> **WHAT IS REQUIRED**
Restate every record word for word, without the pictures.

> **WORKING DATA**
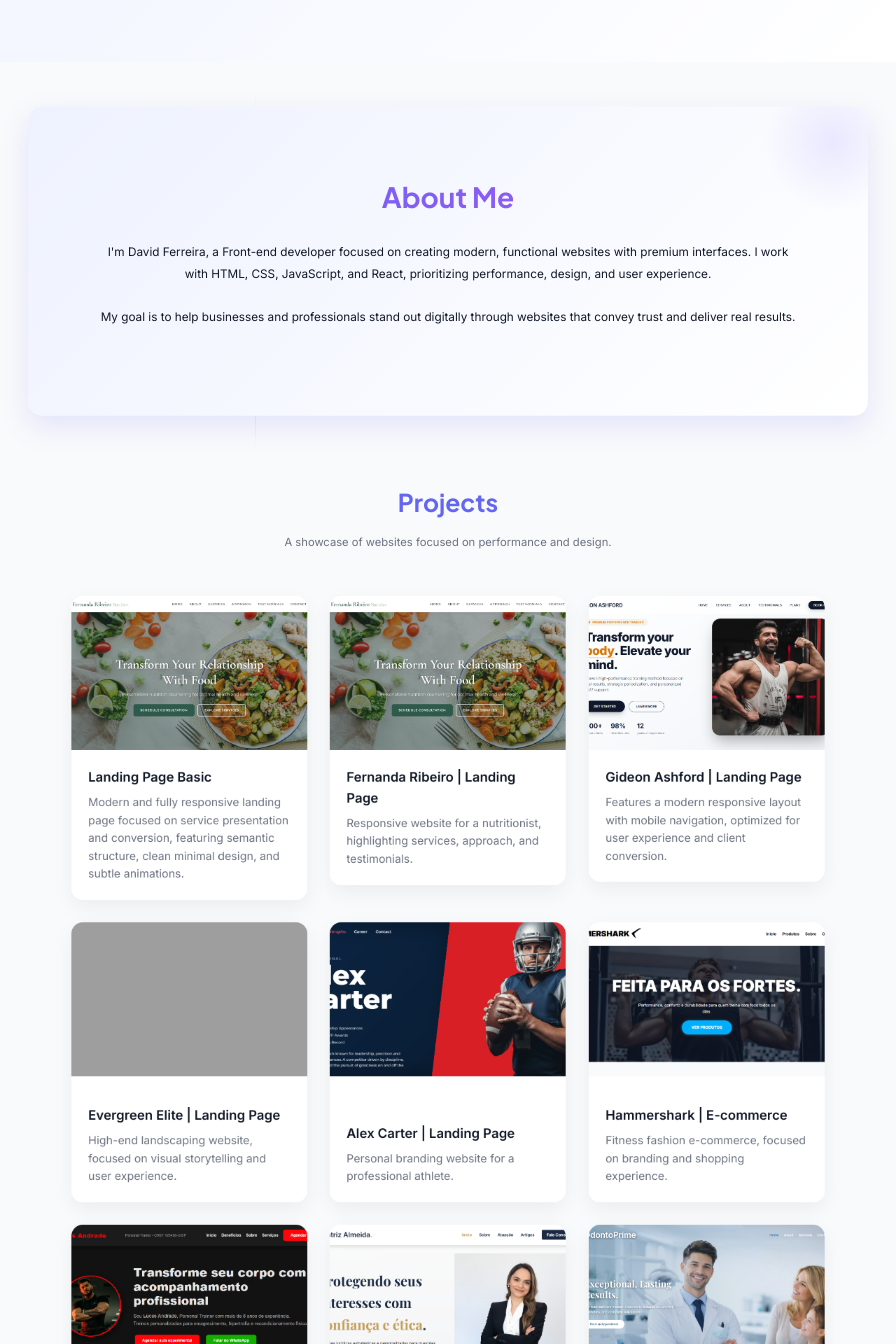
Repository: davidfsillva/portifolio
Page: index.html
The author's editor kept a copy of each file at every save. The page is drawn from the files as they stood at one save, then again after the next save.
The browser window is 1280 px wide. The pictures show the part of the page from y = 632 to 2552 px (the page is 3843 px tall), at 70% of full size.
Pictures or frames that could not be fetched are drawn as grey boxes.

Above is the page before, as saved 2026-02-21 17:35:50.
Console error: TypeError: Cannot read properties of null (reading 'addEventListener')

After the next save:
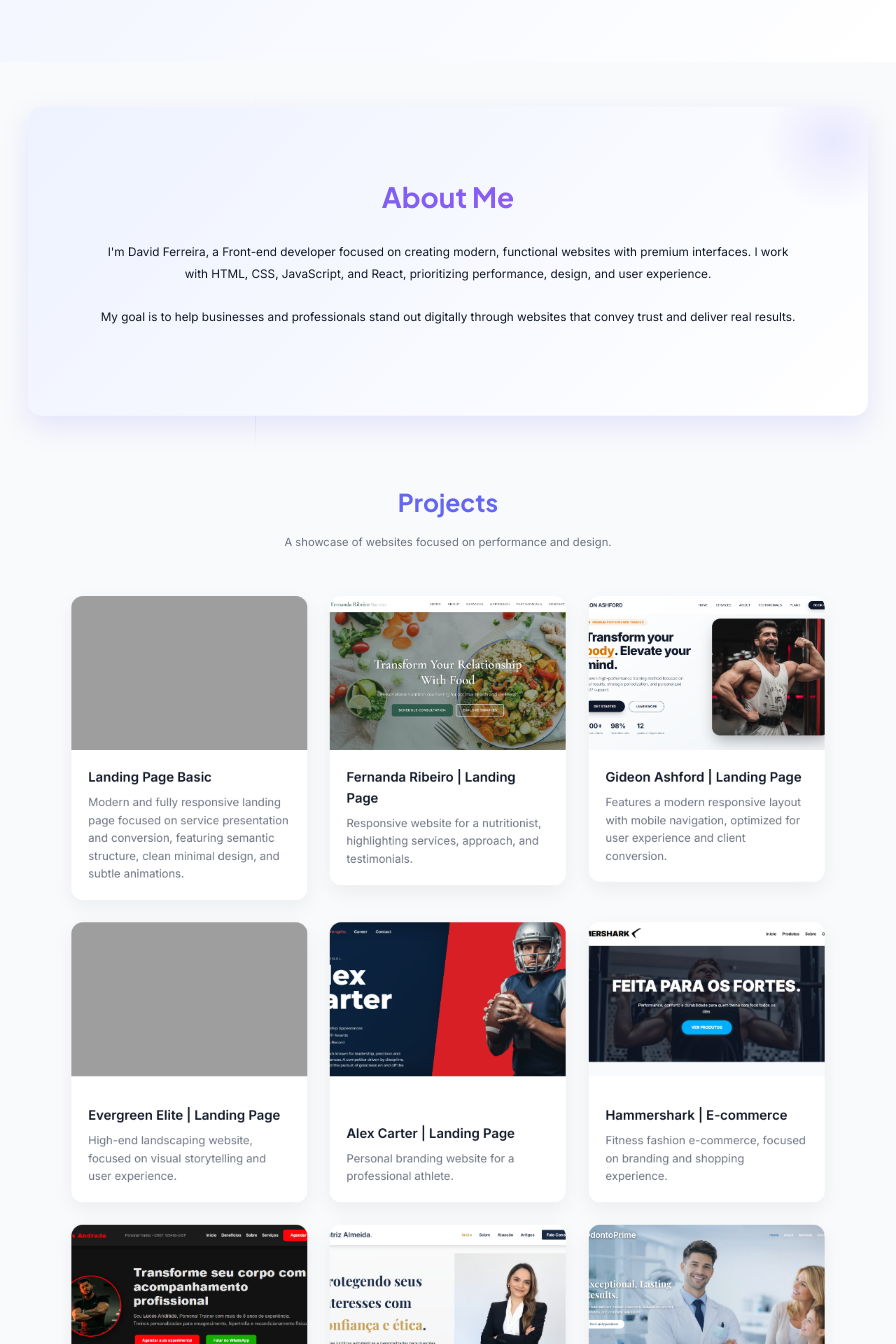
Saved 49 min 33 s later.
--- a/index.html
+++ b/index.html
@@ -85,7 +85,7 @@
             <a href="https://davidfsillva.github.io/Jason-Brooks/" target="_blank" class="project-link">
                 <div class="project-card">
                     <div class="card-image">
-                        <img src="img/nutri.png" alt="Gideon Ashford">
+                        <img src="img/" alt="Gideon Ashford">
                         <div class="card-overlay"><span>View Details</span></div>
                     </div>
                     <div class="card-info">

> **TASK SOLUTION**
Repository: davidfsillva/portifolio
Page: index.html
The author's editor kept a copy of each file at every save. The page is drawn from the files as they stood at one save, then again after the next save.
The browser window is 1280 px wide. The pictures show the part of the page from y = 632 to 2552 px (the page is 3843 px tall), at 70% of full size.
Pictures or frames that could not be fetched are drawn as grey boxes.

Above is the page before, as saved 2026-02-21 17:35:50.
Console error: TypeError: Cannot read properties of null (reading 'addEventListener')

After the next save:
Saved 49 min 33 s later.
--- a/index.html
+++ b/index.html
@@ -85,7 +85,7 @@
             <a href="https://davidfsillva.github.io/Jason-Brooks/" target="_blank" class="project-link">
                 <div class="project-card">
                     <div class="card-image">
-                        <img src="img/nutri.png" alt="Gideon Ashford">
+                        <img src="img/" alt="Gideon Ashford">
                         <div class="card-overlay"><span>View Details</span></div>
                     </div>
                     <div class="card-info">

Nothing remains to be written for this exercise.